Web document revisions
= = =
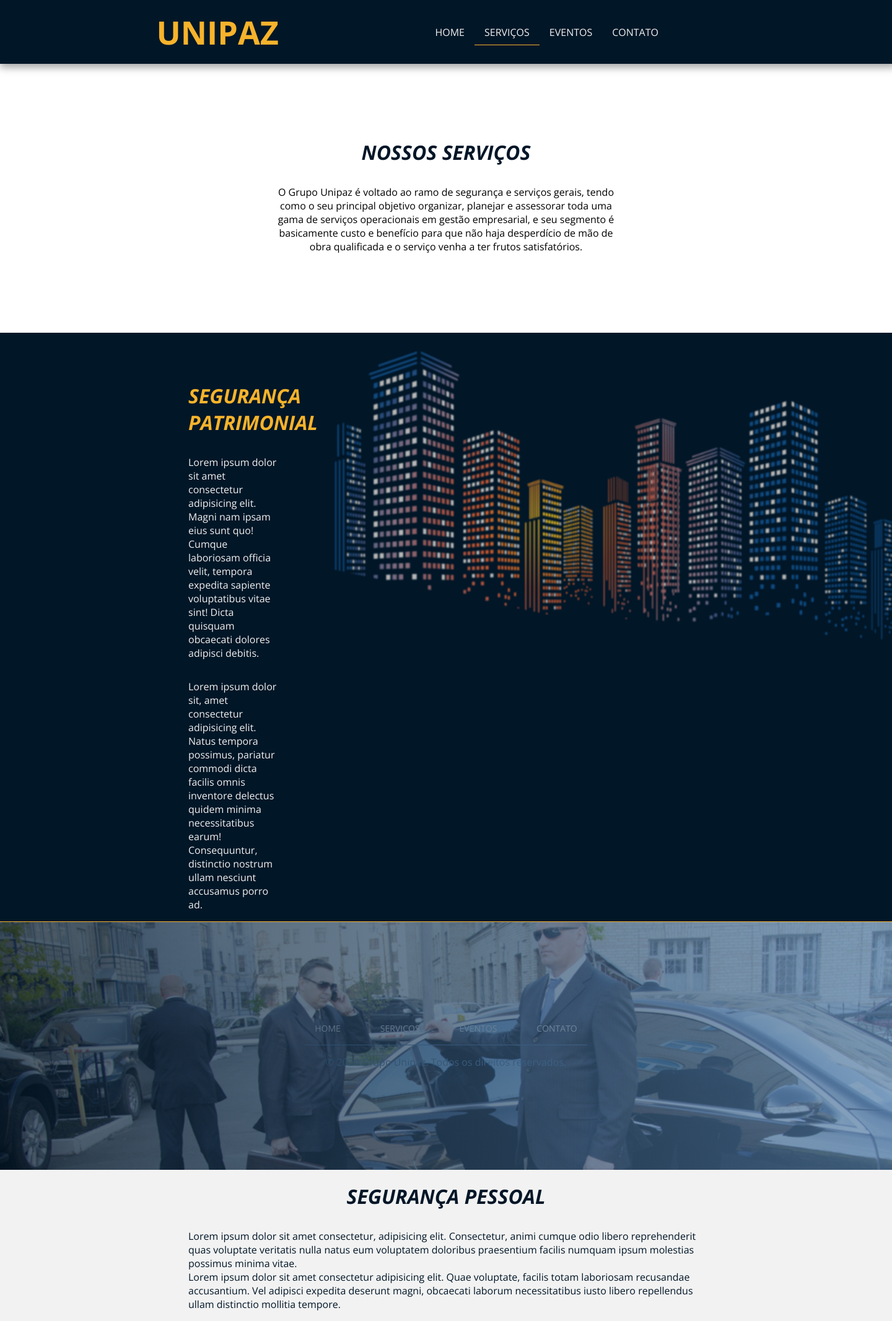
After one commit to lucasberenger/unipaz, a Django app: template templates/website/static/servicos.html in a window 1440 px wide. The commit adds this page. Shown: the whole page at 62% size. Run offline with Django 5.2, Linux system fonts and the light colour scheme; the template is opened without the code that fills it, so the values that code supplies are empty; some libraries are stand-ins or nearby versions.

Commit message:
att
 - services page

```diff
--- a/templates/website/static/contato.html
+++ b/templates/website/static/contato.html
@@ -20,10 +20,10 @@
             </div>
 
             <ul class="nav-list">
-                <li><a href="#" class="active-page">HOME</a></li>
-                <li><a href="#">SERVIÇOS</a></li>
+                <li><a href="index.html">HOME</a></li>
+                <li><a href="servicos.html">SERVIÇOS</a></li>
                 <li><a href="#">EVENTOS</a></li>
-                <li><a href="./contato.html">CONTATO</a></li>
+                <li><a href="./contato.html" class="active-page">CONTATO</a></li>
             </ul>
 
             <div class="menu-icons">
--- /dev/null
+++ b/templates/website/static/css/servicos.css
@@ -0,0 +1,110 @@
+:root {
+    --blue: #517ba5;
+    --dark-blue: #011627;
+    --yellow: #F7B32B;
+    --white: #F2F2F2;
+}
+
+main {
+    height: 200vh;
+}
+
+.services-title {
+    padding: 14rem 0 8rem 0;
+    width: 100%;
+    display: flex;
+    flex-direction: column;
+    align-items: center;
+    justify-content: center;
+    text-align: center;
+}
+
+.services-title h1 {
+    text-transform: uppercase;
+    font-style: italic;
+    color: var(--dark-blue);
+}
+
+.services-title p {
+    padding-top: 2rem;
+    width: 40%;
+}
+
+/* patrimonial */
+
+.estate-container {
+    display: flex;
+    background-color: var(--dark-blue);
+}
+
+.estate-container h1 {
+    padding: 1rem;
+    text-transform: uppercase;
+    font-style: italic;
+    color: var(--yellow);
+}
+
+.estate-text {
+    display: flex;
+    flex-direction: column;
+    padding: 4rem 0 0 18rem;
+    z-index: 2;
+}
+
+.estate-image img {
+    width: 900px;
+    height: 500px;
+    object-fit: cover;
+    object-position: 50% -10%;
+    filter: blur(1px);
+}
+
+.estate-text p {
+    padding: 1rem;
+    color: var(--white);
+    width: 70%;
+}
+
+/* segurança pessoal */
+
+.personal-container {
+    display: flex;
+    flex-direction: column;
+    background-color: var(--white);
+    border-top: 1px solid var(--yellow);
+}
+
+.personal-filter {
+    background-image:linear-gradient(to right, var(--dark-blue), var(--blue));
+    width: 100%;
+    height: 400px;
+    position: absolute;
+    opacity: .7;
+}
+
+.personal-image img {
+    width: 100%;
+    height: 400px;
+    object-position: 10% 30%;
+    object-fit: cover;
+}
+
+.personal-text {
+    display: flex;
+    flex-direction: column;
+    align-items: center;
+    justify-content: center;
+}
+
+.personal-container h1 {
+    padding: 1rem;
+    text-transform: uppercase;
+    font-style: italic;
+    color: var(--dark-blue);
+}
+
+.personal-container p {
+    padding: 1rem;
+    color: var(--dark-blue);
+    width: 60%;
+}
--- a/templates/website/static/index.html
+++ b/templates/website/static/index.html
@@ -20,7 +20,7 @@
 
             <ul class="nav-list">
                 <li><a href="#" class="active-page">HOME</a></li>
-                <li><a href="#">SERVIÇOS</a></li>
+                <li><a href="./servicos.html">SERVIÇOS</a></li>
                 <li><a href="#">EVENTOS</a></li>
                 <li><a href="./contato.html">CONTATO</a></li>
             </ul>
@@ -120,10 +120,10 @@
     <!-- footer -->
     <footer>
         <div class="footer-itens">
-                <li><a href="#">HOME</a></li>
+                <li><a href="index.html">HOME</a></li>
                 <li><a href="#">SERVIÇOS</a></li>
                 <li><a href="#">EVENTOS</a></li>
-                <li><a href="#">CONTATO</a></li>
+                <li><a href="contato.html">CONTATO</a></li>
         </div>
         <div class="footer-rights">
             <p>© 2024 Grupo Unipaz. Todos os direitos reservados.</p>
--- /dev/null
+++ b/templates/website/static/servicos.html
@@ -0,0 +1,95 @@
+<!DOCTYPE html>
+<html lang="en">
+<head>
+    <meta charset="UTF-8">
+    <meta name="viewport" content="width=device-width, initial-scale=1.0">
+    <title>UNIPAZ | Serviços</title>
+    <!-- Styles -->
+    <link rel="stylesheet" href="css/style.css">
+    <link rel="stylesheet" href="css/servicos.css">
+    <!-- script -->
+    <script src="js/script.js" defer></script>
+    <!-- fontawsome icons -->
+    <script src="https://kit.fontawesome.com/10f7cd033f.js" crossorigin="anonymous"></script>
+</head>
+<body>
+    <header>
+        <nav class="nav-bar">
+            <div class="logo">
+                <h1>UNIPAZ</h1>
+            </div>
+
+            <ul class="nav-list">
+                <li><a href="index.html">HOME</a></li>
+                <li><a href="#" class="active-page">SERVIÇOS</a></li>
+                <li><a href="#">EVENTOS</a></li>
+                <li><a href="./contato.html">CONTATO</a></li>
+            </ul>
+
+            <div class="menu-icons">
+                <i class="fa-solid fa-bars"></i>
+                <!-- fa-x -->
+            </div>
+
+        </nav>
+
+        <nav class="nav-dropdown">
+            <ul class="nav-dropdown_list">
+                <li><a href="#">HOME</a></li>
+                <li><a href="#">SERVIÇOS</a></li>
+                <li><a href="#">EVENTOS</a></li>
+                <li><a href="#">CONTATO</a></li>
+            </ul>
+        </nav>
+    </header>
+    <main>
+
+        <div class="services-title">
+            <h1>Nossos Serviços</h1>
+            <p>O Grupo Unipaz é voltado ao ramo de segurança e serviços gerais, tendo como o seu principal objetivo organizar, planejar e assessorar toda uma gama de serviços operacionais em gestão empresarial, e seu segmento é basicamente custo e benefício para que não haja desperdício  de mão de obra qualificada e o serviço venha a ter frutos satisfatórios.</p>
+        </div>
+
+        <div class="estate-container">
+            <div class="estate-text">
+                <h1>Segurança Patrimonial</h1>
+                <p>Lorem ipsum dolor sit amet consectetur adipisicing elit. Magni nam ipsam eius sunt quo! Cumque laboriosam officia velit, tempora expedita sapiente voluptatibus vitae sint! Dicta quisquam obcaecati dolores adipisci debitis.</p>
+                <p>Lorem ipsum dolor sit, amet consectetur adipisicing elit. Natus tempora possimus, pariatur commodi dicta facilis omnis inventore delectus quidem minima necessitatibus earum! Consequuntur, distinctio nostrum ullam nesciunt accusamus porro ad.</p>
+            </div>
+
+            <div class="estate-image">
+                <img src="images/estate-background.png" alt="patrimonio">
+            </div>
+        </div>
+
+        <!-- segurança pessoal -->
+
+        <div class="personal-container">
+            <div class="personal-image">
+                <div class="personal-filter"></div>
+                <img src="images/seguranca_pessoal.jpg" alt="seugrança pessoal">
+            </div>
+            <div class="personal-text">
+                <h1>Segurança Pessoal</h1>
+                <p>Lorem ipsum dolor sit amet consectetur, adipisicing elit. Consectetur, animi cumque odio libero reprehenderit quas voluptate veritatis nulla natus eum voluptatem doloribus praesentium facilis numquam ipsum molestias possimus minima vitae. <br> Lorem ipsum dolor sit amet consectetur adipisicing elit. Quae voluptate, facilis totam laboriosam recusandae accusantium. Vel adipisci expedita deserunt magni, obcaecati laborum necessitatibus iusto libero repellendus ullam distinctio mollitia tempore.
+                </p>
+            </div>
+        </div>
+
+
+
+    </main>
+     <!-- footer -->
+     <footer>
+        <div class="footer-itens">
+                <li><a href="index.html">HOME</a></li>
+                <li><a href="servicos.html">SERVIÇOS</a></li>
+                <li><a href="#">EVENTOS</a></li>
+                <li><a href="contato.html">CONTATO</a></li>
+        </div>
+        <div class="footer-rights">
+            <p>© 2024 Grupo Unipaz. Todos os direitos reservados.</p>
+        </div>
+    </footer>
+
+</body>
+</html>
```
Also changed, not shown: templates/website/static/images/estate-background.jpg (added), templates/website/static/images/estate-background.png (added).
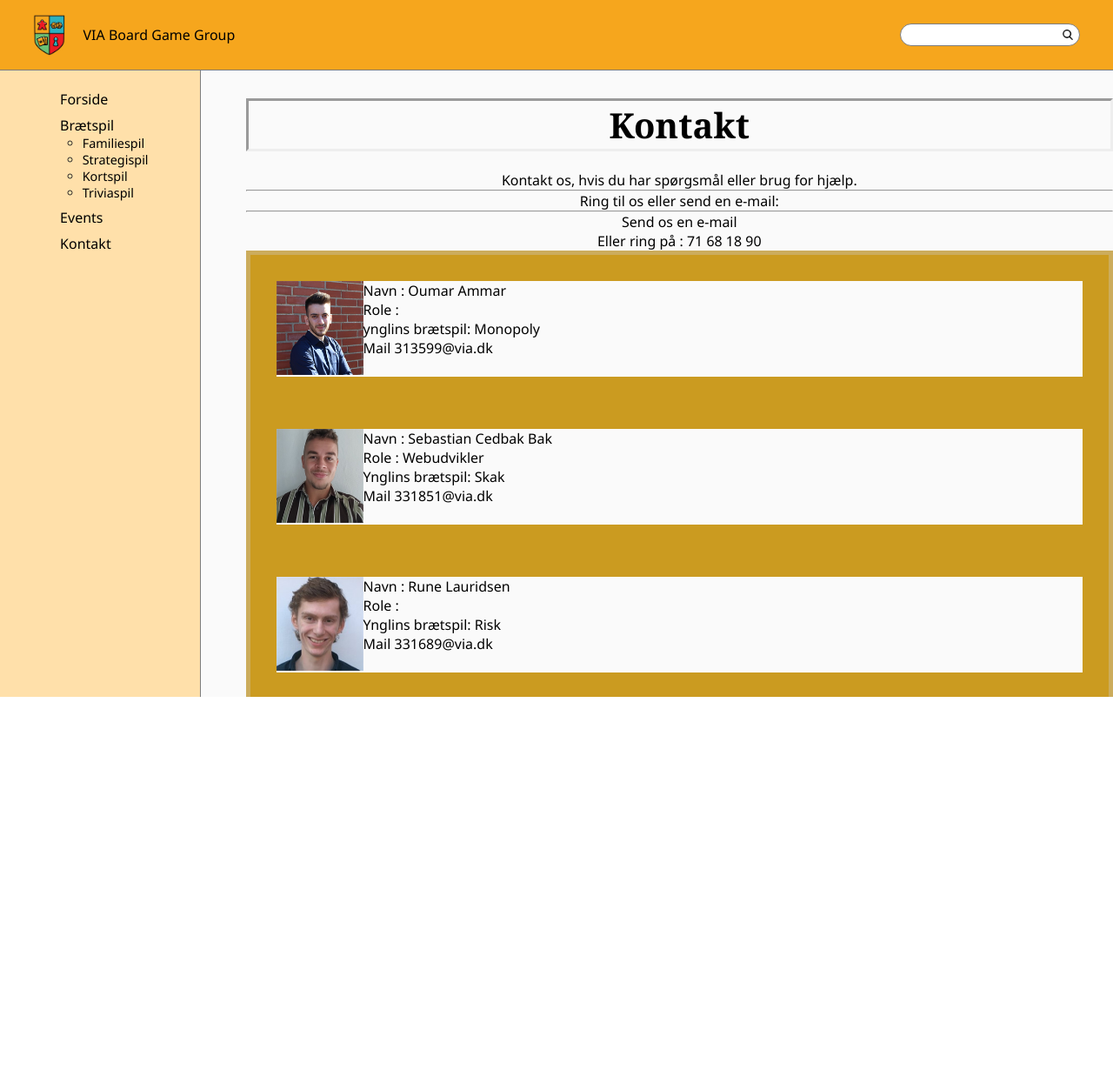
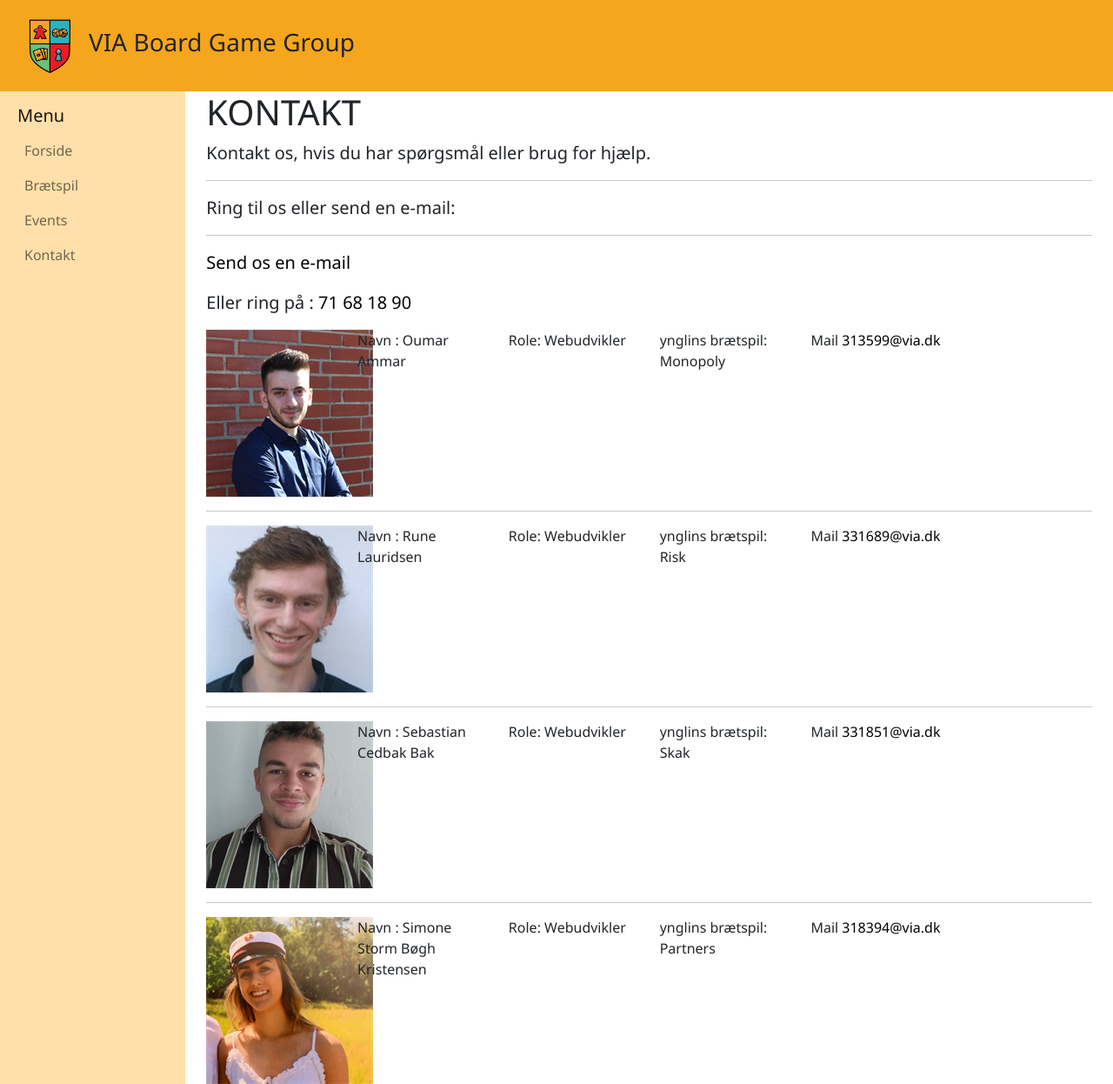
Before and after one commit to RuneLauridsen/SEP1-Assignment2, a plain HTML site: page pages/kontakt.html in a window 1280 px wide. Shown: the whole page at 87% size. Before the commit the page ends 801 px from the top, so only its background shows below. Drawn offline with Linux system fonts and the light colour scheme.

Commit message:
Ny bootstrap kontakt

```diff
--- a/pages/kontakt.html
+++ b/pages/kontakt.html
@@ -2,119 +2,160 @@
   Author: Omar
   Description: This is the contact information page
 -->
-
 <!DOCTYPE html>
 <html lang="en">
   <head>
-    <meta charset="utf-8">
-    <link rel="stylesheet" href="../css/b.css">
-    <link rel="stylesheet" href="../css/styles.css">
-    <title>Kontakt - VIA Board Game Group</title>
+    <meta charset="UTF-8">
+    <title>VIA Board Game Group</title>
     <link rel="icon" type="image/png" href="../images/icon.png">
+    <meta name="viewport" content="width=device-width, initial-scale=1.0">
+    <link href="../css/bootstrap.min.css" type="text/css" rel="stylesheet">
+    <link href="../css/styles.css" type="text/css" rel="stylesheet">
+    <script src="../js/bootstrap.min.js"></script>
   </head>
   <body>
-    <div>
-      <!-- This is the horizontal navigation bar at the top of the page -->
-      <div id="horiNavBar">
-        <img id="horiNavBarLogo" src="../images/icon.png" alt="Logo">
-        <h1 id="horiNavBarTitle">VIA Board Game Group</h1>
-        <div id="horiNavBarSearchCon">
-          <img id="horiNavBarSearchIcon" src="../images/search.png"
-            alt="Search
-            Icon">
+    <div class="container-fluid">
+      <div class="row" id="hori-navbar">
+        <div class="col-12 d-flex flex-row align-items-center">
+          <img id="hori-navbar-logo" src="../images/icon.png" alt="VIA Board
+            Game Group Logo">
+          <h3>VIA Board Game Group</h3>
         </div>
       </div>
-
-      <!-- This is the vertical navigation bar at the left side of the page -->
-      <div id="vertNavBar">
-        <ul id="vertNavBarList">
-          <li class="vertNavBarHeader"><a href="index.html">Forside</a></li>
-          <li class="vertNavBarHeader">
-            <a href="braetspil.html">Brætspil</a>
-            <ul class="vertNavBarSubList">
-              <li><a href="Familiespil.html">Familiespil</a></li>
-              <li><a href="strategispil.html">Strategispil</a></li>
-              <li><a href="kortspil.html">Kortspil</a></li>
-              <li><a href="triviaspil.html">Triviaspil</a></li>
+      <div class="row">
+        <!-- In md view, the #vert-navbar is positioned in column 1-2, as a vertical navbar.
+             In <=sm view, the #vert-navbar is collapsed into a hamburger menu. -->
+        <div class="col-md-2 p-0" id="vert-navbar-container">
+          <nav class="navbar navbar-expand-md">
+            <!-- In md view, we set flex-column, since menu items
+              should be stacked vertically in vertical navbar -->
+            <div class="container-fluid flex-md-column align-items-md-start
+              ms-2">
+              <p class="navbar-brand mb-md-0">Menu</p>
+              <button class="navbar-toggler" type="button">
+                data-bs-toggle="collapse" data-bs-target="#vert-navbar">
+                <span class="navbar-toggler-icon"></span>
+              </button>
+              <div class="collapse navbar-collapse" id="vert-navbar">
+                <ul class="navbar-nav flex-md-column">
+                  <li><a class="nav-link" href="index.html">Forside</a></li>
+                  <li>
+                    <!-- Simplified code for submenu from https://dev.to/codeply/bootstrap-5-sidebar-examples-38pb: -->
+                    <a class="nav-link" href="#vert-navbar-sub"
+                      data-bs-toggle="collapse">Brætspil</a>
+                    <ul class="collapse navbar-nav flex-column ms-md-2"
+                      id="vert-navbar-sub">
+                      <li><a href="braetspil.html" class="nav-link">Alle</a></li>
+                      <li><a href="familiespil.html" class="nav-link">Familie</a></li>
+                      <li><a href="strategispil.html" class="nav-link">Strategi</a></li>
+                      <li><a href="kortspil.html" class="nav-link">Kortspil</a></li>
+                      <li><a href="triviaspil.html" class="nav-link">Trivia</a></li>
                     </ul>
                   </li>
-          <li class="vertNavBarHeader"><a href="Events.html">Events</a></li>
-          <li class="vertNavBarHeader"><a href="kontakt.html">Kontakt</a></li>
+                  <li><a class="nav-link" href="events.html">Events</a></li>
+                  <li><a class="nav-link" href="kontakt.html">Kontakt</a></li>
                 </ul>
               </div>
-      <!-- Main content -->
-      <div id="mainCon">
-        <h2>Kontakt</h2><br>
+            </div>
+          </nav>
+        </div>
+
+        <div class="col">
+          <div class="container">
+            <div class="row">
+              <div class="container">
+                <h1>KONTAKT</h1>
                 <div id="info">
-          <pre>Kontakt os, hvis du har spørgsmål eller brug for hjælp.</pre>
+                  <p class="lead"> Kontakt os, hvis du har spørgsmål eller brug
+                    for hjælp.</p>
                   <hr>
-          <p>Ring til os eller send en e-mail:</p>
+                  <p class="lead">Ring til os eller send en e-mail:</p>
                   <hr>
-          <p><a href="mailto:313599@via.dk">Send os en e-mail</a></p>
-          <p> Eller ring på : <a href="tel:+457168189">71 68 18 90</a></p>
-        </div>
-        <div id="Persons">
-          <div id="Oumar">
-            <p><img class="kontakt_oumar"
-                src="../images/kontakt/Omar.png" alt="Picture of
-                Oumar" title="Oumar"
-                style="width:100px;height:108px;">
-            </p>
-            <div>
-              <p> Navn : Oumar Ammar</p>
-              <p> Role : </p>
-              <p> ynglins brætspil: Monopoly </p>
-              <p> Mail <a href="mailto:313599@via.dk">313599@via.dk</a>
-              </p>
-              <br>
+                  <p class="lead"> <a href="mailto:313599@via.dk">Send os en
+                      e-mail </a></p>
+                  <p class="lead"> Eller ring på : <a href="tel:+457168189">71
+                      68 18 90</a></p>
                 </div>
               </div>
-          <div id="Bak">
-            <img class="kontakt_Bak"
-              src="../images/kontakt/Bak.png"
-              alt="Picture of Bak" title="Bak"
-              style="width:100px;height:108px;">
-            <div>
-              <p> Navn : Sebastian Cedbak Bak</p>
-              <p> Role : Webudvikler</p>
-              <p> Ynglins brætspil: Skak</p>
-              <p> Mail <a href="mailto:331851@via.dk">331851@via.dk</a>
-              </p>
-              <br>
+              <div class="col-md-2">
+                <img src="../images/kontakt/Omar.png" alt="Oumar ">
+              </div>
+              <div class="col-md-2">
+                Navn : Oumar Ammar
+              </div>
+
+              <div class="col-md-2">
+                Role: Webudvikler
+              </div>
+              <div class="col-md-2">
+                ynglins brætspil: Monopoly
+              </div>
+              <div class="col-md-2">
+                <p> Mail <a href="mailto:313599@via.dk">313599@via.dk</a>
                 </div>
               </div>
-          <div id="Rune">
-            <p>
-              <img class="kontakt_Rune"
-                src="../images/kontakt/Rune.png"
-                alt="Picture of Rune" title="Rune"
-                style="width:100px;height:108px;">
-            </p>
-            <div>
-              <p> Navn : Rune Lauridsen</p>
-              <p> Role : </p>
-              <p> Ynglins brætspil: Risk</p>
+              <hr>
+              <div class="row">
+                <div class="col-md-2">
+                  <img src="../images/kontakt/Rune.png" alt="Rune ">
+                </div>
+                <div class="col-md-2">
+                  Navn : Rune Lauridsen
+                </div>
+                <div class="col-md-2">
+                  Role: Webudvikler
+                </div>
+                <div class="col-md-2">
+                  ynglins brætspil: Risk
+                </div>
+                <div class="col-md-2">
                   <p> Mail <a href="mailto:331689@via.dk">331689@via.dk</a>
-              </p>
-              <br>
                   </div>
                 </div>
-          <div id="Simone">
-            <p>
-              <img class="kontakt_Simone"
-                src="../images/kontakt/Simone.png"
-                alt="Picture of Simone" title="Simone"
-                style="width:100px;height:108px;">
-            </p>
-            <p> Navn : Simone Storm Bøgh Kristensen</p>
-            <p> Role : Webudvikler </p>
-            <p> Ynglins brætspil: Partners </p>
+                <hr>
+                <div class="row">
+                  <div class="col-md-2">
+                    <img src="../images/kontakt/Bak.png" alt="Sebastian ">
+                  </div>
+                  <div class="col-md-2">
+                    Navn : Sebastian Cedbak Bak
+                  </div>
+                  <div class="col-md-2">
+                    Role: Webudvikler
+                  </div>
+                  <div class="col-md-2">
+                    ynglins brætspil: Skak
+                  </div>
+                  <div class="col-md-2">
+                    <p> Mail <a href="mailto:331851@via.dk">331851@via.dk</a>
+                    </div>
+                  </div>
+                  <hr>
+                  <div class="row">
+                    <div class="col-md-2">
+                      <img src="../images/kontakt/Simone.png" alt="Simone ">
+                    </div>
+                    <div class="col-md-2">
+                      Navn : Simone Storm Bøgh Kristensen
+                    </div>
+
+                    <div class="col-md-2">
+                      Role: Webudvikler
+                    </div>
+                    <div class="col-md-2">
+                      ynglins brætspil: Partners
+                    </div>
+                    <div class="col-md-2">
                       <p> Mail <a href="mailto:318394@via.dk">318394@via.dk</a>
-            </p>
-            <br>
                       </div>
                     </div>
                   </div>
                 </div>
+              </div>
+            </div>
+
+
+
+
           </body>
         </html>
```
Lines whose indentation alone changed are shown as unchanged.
= = =
_ASSIGNMENT_. In the records, find every line that has the string "yellow" and copy it.

_SOLUTION BELOW_.
+    --yellow: #F7B32B;
+    color: var(--yellow);
+    border-top: 1px solid var(--yellow);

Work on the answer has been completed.